**Task goal:** What's needed is a full, exact retyping of the records.

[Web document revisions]
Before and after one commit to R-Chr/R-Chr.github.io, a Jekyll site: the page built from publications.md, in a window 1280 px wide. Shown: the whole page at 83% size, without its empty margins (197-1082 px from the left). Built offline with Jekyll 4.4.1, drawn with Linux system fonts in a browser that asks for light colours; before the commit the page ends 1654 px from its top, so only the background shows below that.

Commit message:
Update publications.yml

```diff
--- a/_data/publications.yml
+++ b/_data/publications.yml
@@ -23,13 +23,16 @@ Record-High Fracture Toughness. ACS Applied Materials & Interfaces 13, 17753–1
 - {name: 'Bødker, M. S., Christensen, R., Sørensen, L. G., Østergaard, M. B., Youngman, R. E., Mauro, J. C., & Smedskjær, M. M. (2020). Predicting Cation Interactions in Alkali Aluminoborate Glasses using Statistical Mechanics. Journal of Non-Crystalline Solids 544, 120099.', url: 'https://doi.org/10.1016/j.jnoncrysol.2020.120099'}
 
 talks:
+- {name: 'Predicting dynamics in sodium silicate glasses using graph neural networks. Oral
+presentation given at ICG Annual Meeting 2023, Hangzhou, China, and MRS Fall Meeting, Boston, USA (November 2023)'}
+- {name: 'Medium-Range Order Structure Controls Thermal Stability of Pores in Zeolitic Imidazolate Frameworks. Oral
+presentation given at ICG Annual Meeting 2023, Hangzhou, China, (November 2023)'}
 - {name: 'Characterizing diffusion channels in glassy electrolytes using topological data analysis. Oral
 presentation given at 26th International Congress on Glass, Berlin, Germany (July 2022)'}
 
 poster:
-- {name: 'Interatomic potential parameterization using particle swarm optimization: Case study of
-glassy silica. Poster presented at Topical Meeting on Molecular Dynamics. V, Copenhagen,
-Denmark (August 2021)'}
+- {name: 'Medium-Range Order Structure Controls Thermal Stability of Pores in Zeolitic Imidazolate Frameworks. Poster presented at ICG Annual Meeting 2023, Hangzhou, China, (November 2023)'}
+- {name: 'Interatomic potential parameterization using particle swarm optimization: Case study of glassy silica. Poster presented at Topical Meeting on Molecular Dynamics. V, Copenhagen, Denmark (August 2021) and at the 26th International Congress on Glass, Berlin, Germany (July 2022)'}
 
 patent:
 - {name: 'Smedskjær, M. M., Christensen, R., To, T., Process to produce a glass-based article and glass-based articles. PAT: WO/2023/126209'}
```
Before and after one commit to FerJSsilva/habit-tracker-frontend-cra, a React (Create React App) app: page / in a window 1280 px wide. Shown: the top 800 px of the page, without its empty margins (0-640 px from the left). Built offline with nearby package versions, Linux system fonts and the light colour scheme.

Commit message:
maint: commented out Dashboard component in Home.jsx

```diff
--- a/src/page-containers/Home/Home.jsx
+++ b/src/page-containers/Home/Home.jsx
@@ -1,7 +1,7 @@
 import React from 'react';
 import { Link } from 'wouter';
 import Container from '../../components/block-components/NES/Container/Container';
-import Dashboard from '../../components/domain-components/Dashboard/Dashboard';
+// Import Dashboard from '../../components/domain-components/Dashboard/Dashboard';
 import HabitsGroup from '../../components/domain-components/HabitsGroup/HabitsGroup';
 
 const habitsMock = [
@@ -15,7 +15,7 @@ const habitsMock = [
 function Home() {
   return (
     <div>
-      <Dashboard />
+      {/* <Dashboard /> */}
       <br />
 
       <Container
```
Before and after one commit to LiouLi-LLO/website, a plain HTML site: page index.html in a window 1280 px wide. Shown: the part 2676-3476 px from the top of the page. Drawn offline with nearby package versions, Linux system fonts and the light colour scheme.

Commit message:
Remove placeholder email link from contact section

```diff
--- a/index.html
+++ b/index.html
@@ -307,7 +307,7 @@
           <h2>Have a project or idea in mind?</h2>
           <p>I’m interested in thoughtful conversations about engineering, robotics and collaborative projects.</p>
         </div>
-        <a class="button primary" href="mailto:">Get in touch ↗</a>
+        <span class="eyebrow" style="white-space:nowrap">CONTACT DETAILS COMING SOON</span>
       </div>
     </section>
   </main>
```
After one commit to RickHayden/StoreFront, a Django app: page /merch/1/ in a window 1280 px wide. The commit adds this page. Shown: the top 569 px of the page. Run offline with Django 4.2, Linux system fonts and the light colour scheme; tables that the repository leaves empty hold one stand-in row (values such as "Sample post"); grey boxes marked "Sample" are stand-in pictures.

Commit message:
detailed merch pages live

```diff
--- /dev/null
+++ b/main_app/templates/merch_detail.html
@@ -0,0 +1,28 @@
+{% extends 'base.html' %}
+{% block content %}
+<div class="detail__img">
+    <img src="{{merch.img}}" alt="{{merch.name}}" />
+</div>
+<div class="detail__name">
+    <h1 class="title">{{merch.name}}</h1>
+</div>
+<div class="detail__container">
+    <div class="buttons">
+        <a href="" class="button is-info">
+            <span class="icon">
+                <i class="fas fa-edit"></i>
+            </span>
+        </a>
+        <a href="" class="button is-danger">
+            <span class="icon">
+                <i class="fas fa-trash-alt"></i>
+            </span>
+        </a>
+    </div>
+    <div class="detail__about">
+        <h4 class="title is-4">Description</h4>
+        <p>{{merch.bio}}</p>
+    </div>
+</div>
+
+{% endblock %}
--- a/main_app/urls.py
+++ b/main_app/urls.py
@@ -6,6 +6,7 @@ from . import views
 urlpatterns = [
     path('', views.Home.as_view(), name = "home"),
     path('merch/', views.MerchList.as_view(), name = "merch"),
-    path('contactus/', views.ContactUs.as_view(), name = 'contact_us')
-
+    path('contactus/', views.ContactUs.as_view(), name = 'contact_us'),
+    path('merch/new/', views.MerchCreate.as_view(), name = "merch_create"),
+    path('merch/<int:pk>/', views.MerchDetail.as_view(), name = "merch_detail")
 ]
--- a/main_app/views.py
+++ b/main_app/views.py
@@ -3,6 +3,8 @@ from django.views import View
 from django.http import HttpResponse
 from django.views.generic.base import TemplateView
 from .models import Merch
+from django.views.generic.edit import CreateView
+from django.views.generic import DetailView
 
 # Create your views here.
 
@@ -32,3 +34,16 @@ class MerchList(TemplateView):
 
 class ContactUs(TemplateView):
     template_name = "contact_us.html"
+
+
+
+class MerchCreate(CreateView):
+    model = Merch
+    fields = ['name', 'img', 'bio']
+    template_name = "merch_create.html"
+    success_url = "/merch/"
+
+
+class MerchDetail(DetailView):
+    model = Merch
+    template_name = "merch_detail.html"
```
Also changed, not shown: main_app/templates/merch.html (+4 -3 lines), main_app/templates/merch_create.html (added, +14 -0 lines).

**Answer section:**
Before and after one commit to R-Chr/R-Chr.github.io, a Jekyll site: the page built from publications.md, in a window 1280 px wide. Shown: the whole page at 83% size, without its empty margins (197-1082 px from the left). Built offline with Jekyll 4.4.1, drawn with Linux system fonts in a browser that asks for light colours; before the commit the page ends 1654 px from its top, so only the background shows below that.

Commit message:
Update publications.yml

```diff
--- a/_data/publications.yml
+++ b/_data/publications.yml
@@ -23,13 +23,16 @@ Record-High Fracture Toughness. ACS Applied Materials & Interfaces 13, 17753–1
 - {name: 'Bødker, M. S., Christensen, R., Sørensen, L. G., Østergaard, M. B., Youngman, R. E., Mauro, J. C., & Smedskjær, M. M. (2020). Predicting Cation Interactions in Alkali Aluminoborate Glasses using Statistical Mechanics. Journal of Non-Crystalline Solids 544, 120099.', url: 'https://doi.org/10.1016/j.jnoncrysol.2020.120099'}
 
 talks:
+- {name: 'Predicting dynamics in sodium silicate glasses using graph neural networks. Oral
+presentation given at ICG Annual Meeting 2023, Hangzhou, China, and MRS Fall Meeting, Boston, USA (November 2023)'}
+- {name: 'Medium-Range Order Structure Controls Thermal Stability of Pores in Zeolitic Imidazolate Frameworks. Oral
+presentation given at ICG Annual Meeting 2023, Hangzhou, China, (November 2023)'}
 - {name: 'Characterizing diffusion channels in glassy electrolytes using topological data analysis. Oral
 presentation given at 26th International Congress on Glass, Berlin, Germany (July 2022)'}
 
 poster:
-- {name: 'Interatomic potential parameterization using particle swarm optimization: Case study of
-glassy silica. Poster presented at Topical Meeting on Molecular Dynamics. V, Copenhagen,
-Denmark (August 2021)'}
+- {name: 'Medium-Range Order Structure Controls Thermal Stability of Pores in Zeolitic Imidazolate Frameworks. Poster presented at ICG Annual Meeting 2023, Hangzhou, China, (November 2023)'}
+- {name: 'Interatomic potential parameterization using particle swarm optimization: Case study of glassy silica. Poster presented at Topical Meeting on Molecular Dynamics. V, Copenhagen, Denmark (August 2021) and at the 26th International Congress on Glass, Berlin, Germany (July 2022)'}
 
 patent:
 - {name: 'Smedskjær, M. M., Christensen, R., To, T., Process to produce a glass-based article and glass-based articles. PAT: WO/2023/126209'}
```
Before and after one commit to FerJSsilva/habit-tracker-frontend-cra, a React (Create React App) app: page / in a window 1280 px wide. Shown: the top 800 px of the page, without its empty margins (0-640 px from the left). Built offline with nearby package versions, Linux system fonts and the light colour scheme.

Commit message:
maint: commented out Dashboard component in Home.jsx

```diff
--- a/src/page-containers/Home/Home.jsx
+++ b/src/page-containers/Home/Home.jsx
@@ -1,7 +1,7 @@
 import React from 'react';
 import { Link } from 'wouter';
 import Container from '../../components/block-components/NES/Container/Container';
-import Dashboard from '../../components/domain-components/Dashboard/Dashboard';
+// Import Dashboard from '../../components/domain-components/Dashboard/Dashboard';
 import HabitsGroup from '../../components/domain-components/HabitsGroup/HabitsGroup';
 
 const habitsMock = [
@@ -15,7 +15,7 @@ const habitsMock = [
 function Home() {
   return (
     <div>
-      <Dashboard />
+      {/* <Dashboard /> */}
       <br />
 
       <Container
```
Before and after one commit to LiouLi-LLO/website, a plain HTML site: page index.html in a window 1280 px wide. Shown: the part 2676-3476 px from the top of the page. Drawn offline with nearby package versions, Linux system fonts and the light colour scheme.

Commit message:
Remove placeholder email link from contact section

```diff
--- a/index.html
+++ b/index.html
@@ -307,7 +307,7 @@
           <h2>Have a project or idea in mind?</h2>
           <p>I’m interested in thoughtful conversations about engineering, robotics and collaborative projects.</p>
         </div>
-        <a class="button primary" href="mailto:">Get in touch ↗</a>
+        <span class="eyebrow" style="white-space:nowrap">CONTACT DETAILS COMING SOON</span>
       </div>
     </section>
   </main>
```
After one commit to RickHayden/StoreFront, a Django app: page /merch/1/ in a window 1280 px wide. The commit adds this page. Shown: the top 569 px of the page. Run offline with Django 4.2, Linux system fonts and the light colour scheme; tables that the repository leaves empty hold one stand-in row (values such as "Sample post"); grey boxes marked "Sample" are stand-in pictures.

Commit message:
detailed merch pages live

```diff
--- /dev/null
+++ b/main_app/templates/merch_detail.html
@@ -0,0 +1,28 @@
+{% extends 'base.html' %}
+{% block content %}
+<div class="detail__img">
+    <img src="{{merch.img}}" alt="{{merch.name}}" />
+</div>
+<div class="detail__name">
+    <h1 class="title">{{merch.name}}</h1>
+</div>
+<div class="detail__container">
+    <div class="buttons">
+        <a href="" class="button is-info">
+            <span class="icon">
+                <i class="fas fa-edit"></i>
+            </span>
+        </a>
+        <a href="" class="button is-danger">
+            <span class="icon">
+                <i class="fas fa-trash-alt"></i>
+            </span>
+        </a>
+    </div>
+    <div class="detail__about">
+        <h4 class="title is-4">Description</h4>
+        <p>{{merch.bio}}</p>
+    </div>
+</div>
+
+{% endblock %}
--- a/main_app/urls.py
+++ b/main_app/urls.py
@@ -6,6 +6,7 @@ from . import views
 urlpatterns = [
     path('', views.Home.as_view(), name = "home"),
     path('merch/', views.MerchList.as_view(), name = "merch"),
-    path('contactus/', views.ContactUs.as_view(), name = 'contact_us')
-
+    path('contactus/', views.ContactUs.as_view(), name = 'contact_us'),
+    path('merch/new/', views.MerchCreate.as_view(), name = "merch_create"),
+    path('merch/<int:pk>/', views.MerchDetail.as_view(), name = "merch_detail")
 ]
--- a/main_app/views.py
+++ b/main_app/views.py
@@ -3,6 +3,8 @@ from django.views import View
 from django.http import HttpResponse
 from django.views.generic.base import TemplateView
 from .models import Merch
+from django.views.generic.edit import CreateView
+from django.views.generic import DetailView
 
 # Create your views here.
 
@@ -32,3 +34,16 @@ class MerchList(TemplateView):
 
 class ContactUs(TemplateView):
     template_name = "contact_us.html"
+
+
+
+class MerchCreate(CreateView):
+    model = Merch
+    fields = ['name', 'img', 'bio']
+    template_name = "merch_create.html"
+    success_url = "/merch/"
+
+
+class MerchDetail(DetailView):
+    model = Merch
+    template_name = "merch_detail.html"
```
Also changed, not shown: main_app/templates/merch.html (+4 -3 lines), main_app/templates/merch_create.html (added, +14 -0 lines).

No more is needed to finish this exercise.